What tick-tock facts emerge in the coming days, and whether Berger is indicted, are obviously huge elements in determining where this goes.
You'll notice that the Bush campaign has said next to nothing on the record about all this, and the Kerry campaign is standing pat with the short paper statement from the candidate.
The general Republican view can be summed up thusly: isn't this suspicious; what did Berger do exactly?; what did Kerry know and when did he know it?; and how can Democrats try to get away with this and will the press let them?
Now, do more forthcoming GOPers actually think that there is some automatically big political story here? Maybe not. But they are going to try to make it one.
The general Democratic view can be summed up this way: Berger did a really stupid thing; how could he not have told the Kerry campaign he was being investigated?; the timing of the leak is absurd; and Republicans have completely ruined their chances to make political hay over this by having the Hill and talk radio make this a shrill, partisan fight about someone who no longer works for the Kerry campaign and about whom the public knows next to nothing.
The Democrats are pushing back from some classic boogeymen tactics that we won't even repeat here.
So, our questions:
1. Are there Archive employees whose tales will be told who will put out at least a Rashomon version of what Berger did?
2. Is taking Notes out of the Archive — as Berger admits he did — a crime or simply a violation of Archive rules? In either case, what are the penalties?
3. Since several news organizations reported that Berger put documents in his socks, and attributed it to government sources, and Berger's spokespeople denied it — what are we to make of that?
4. How many Lannys does it take to screw in a lightbulb?
5. Who wrote the anti-Berger, anti-Kerry talking points that seemed to be being uniformly used by Hill Republicans, Rush, Sean, and unnamed Republicans close to the Bush campaign?
6. Why Gordon Smith?
Berger attorney Lanny Breuer made the morning show rounds today, telling ABC's Charlie Gibson that it is "absolutely false" that Berger put documents in his socks, and added "scurrilous" to the charge when talking with NBC's Katie Couric. ABC's George Stephanopoulos Noted on "Good Morning America" that "without those socks, this thing would not have taken off like it did yesterday."

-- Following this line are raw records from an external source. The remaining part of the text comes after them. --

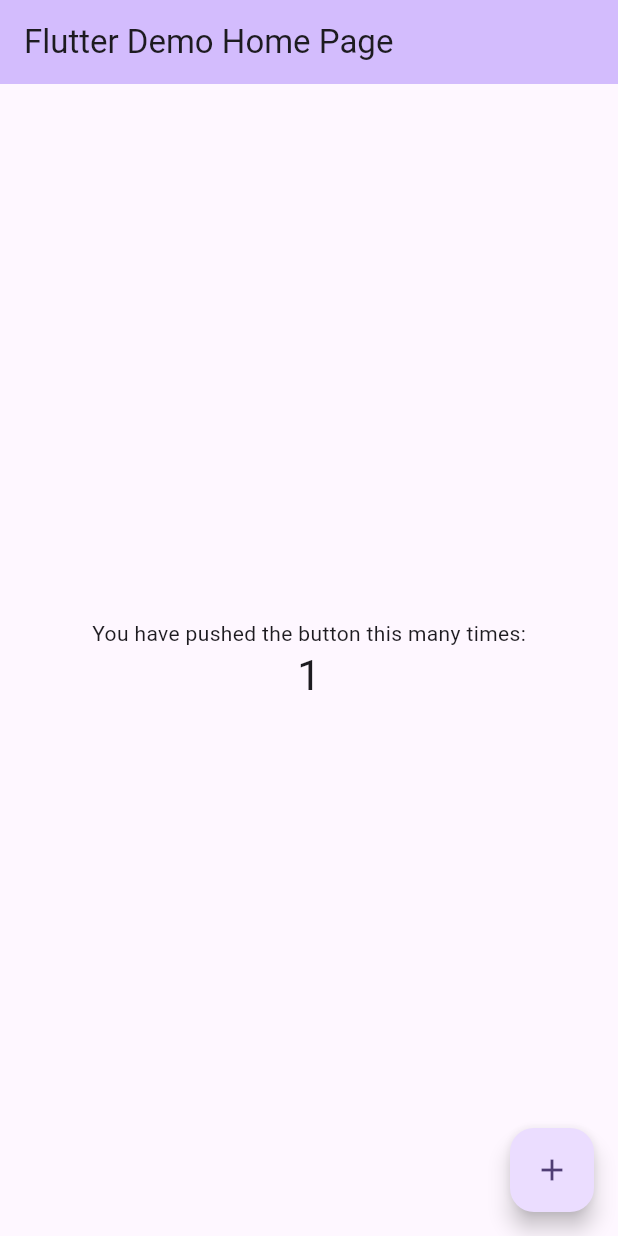
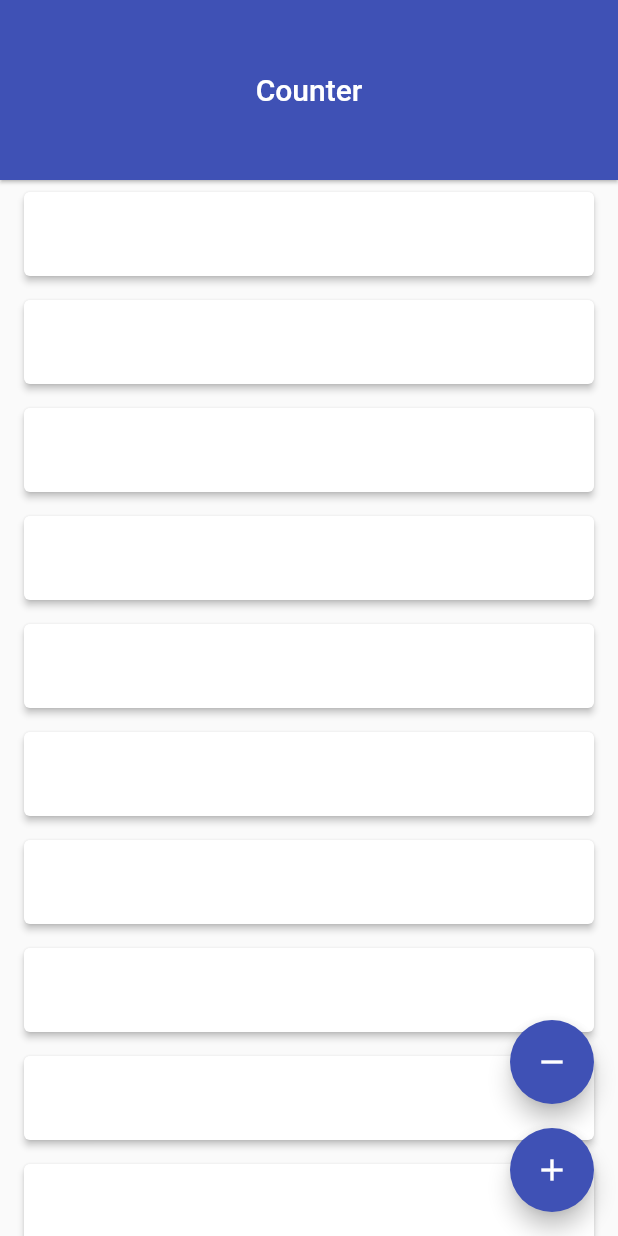
Before and after one commit to Nithin-M-0077/GitProject, a Flutter app: the screen it shows after launch, after a tap on the "add" icon, on a phone screen of 412 x 824 dp. Run offline on Flutter 3.47's test engine with Material 2 defaults, Android fonts, the phone set to English and light mode, and no system bars.

Commit message:
Design code added

```diff
--- a/lib/main.dart
+++ b/lib/main.dart
@@ -1,125 +1,69 @@
 import 'package:flutter/material.dart';
 
 void main() {
-  runApp(const MyApp());
+  runApp(MyApp());
 }
 
 class MyApp extends StatelessWidget {
-  const MyApp({super.key});
-
-  // This widget is the root of your application.
   @override
   Widget build(BuildContext context) {
     return MaterialApp(
-      title: 'Flutter Demo',
+      debugShowCheckedModeBanner: false,
+      title: 'Counter',
       theme: ThemeData(
-        // This is the theme of your application.
-        //
-        // TRY THIS: Try running your application with "flutter run". You'll see
-        // the application has a blue toolbar. Then, without quitting the app,
-        // try changing the seedColor in the colorScheme below to Colors.green
-        // and then invoke "hot reload" (save your changes or press the "hot
-        // reload" button in a Flutter-supported IDE, or press "r" if you used
-        // the command line to start the app).
-        //
-        // Notice that the counter didn't reset back to zero; the application
-        // state is not lost during the reload. To reset the state, use hot
-        // restart instead.
-        //
-        // This works for code too, not just values: Most code changes can be
-        // tested with just a hot reload.
-        colorScheme: ColorScheme.fromSeed(seedColor: Colors.deepPurple),
-        useMaterial3: true,
+        primarySwatch: Colors.indigo,
+        visualDensity: VisualDensity.adaptivePlatformDensity,
       ),
-      home: const MyHomePage(title: 'Flutter Demo Home Page'),
+      home: MyHomePage(),
     );
   }
 }
 
 class MyHomePage extends StatefulWidget {
-  const MyHomePage({super.key, required this.title});
-
-  // This widget is the home page of your application. It is stateful, meaning
-  // that it has a State object (defined below) that contains fields that affect
-  // how it looks.
-
-  // This class is the configuration for the state. It holds the values (in this
-  // case the title) provided by the parent (in this case the App widget) and
-  // used by the build method of the State. Fields in a Widget subclass are
-  // always marked "final".
-
-  final String title;
-
   @override
-  State<MyHomePage> createState() => _MyHomePageState();
+  _MyHomePageState createState() => _MyHomePageState();
 }
 
 class _MyHomePageState extends State<MyHomePage> {
-  int _counter = 0;
-
-  void _incrementCounter() {
-    setState(() {
-      // This call to setState tells the Flutter framework that something has
-      // changed in this State, which causes it to rerun the build method below
-      // so that the display can reflect the updated values. If we changed
-      // _counter without calling setState(), then the build method would not be
-      // called again, and so nothing would appear to happen.
-      _counter++;
-    });
-  }
-
   @override
   Widget build(BuildContext context) {
-    // This method is rerun every time setState is called, for instance as done
-    // by the _incrementCounter method above.
-    //
-    // The Flutter framework has been optimized to make rerunning build methods
-    // fast, so that you can just rebuild anything that needs updating rather
-    // than having to individually change instances of widgets.
     return Scaffold(
       appBar: AppBar(
-        // TRY THIS: Try changing the color here to a specific color (to
-        // Colors.amber, perhaps?) and trigger a hot reload to see the AppBar
-        // change color while the other colors stay the same.
-        backgroundColor: Theme.of(context).colorScheme.inversePrimary,
-        // Here we take the value from the MyHomePage object that was created by
-        // the App.build method, and use it to set our appbar title.
-        title: Text(widget.title),
+        toolbarHeight: 120,
+        elevation: 1,
+        centerTitle: true,
+        title: Text('Counter'),
       ),
-      body: Center(
-        // Center is a layout widget. It takes a single child and positions it
-        // in the middle of the parent.
-        child: Column(
-          // Column is also a layout widget. It takes a list of children and
-          // arranges them vertically. By default, it sizes itself to fit its
-          // children horizontally, and tries to be as tall as its parent.
-          //
-          // Column has various properties to control how it sizes itself and
-          // how it positions its children. Here we use mainAxisAlignment to
-          // center the children vertically; the main axis here is the vertical
-          // axis because Columns are vertical (the cross axis would be
-          // horizontal).
-          //
-          // TRY THIS: Invoke "debug painting" (choose the "Toggle Debug Paint"
-          // action in the IDE, or press "p" in the console), to see the
-          // wireframe for each widget.
-          mainAxisAlignment: MainAxisAlignment.center,
-          children: <Widget>[
-            const Text(
-              'You have pushed the button this many times:',
+      body: ListView.builder(
+        //itemCount:
+        itemBuilder: (BuildContext context, int index) {
+          return Card(
+            elevation: 2.0,
+            margin: EdgeInsets.symmetric(vertical: 8.0, horizontal: 16.0),
+            child: ListTile(
+                //title: Text(words[index]),
+                ),
+          );
+        },
+      ),
+      floatingActionButton: Column(
+        mainAxisAlignment: MainAxisAlignment.end,
+        children: [
+          Padding(
+            padding: EdgeInsets.only(bottom: 16.0),
+            child: FloatingActionButton(
+              onPressed: () {},
+              tooltip: 'Minus',
+              child: Icon(Icons.remove),
             ),
-            Text(
-              '$_counter',
-              style: Theme.of(context).textTheme.headlineMedium,
-            ),
-          ],
-        ),
+          ),
+          FloatingActionButton(
+            onPressed: () {},
+            tooltip: 'Add',
+            child: Icon(Icons.add),
+          ),
+        ],
       ),
-      floatingActionButton: FloatingActionButton(
-        onPressed: _incrementCounter,
-        tooltip: 'Increment',
-        child: const Icon(Icons.add),
-      ), // This trailing comma makes auto-formatting nicer for build methods.
     );
   }
 }
```
Also changed, not shown: 1 other file.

The Washington Post's Susan Schmidt reports on Berger's withdrawal from advising the Kerry campaign, and includes this detail: "A government official with knowledge of the probe said Berger removed from archives files all five or six drafts of a critique of the government's response to the millennium terrorism threat, which he said was classified 'codeword,' the government's highest level of document security." LINK

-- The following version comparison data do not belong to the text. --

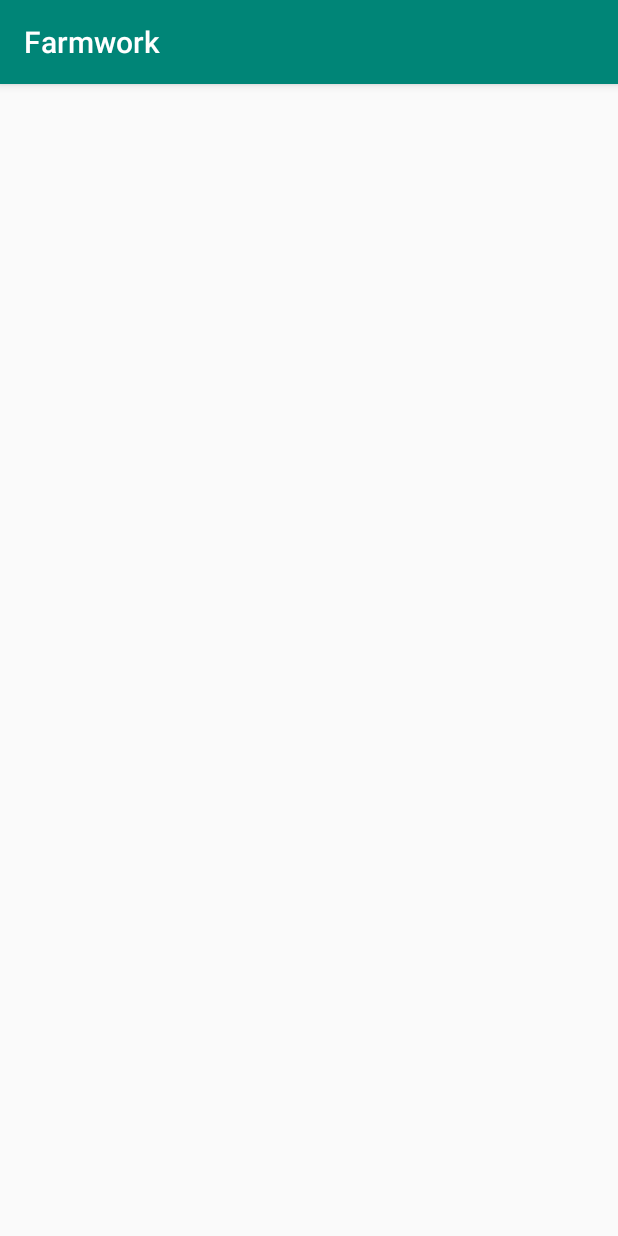
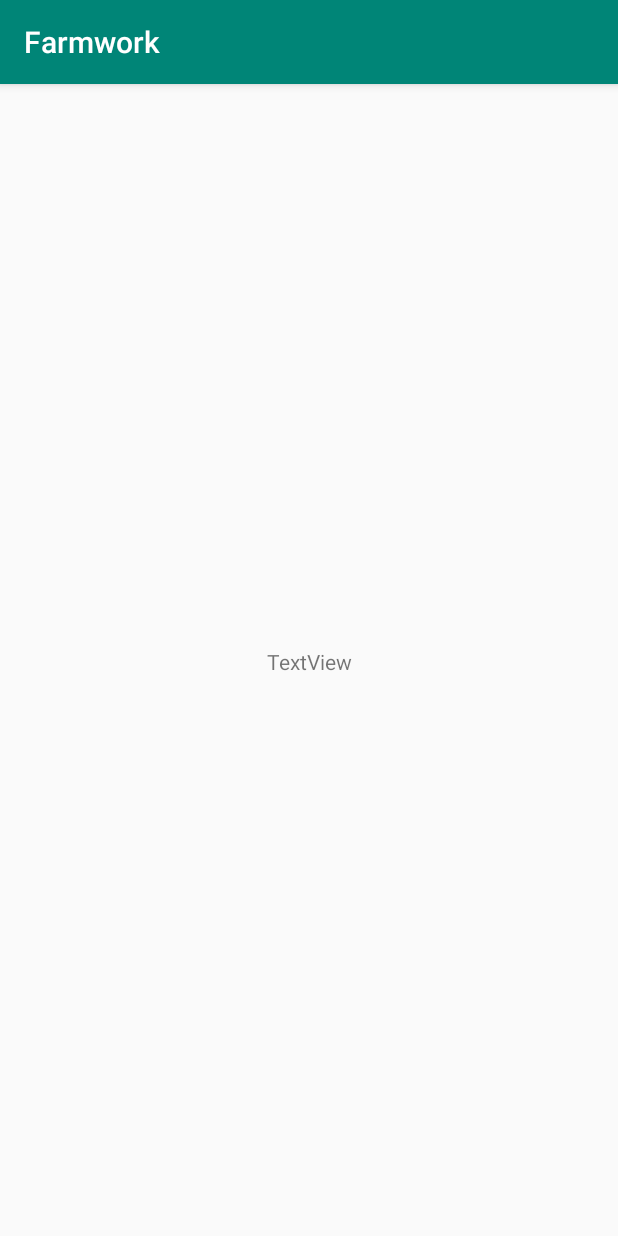
Before and after one commit to Luckl2000/Farmwork, an Android app: the screen it shows after launch (MainActivity), on a phone screen of 412 x 824 dp. Run offline under Robolectric (Android 15) with nearby library versions, the phone set to English and light mode, and no system bars.

```diff
--- a/app/src/main/res/layout/activity_main.xml
+++ b/app/src/main/res/layout/activity_main.xml
@@ -5,4 +5,19 @@
     xmlns:app="http://schemas.android.com/apk/res-auto"
     android:layout_width="match_parent"
     android:layout_height="match_parent"
-    tools:context=".MainActivity"/>
+    tools:context=".MainActivity">
+
+    <TextView
+        android:id="@+id/textView"
+        android:layout_width="wrap_content"
+        android:layout_height="17dp"
+        android:layout_marginStart="8dp"
+        android:layout_marginTop="8dp"
+        android:layout_marginEnd="8dp"
+        android:layout_marginBottom="8dp"
+        android:text="TextView"
+        app:layout_constraintBottom_toBottomOf="parent"
+        app:layout_constraintEnd_toEndOf="parent"
+        app:layout_constraintStart_toStartOf="parent"
+        app:layout_constraintTop_toTopOf="parent" />
+</android.support.constraint.ConstraintLayout>
```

"A Kerry adviser said the expanding controversy convinced the campaign that Berger's departure was essential because of the serious distraction it posed for Kerry in the week before the Democratic Party nominates him for president," Schmidt reports.
USA Today's Mimi Hall and Jill Lawrence Note at the very end of their story, "Some Republicans, including White House spokesman Scott McClellan and Sens. John McCain, R-Ariz. and Lamar Alexander, R-Tenn., were more restrained than their party colleagues. McCain called Berger 'a fine and honorable man who we should presume innocent until proven guilty.'" LINK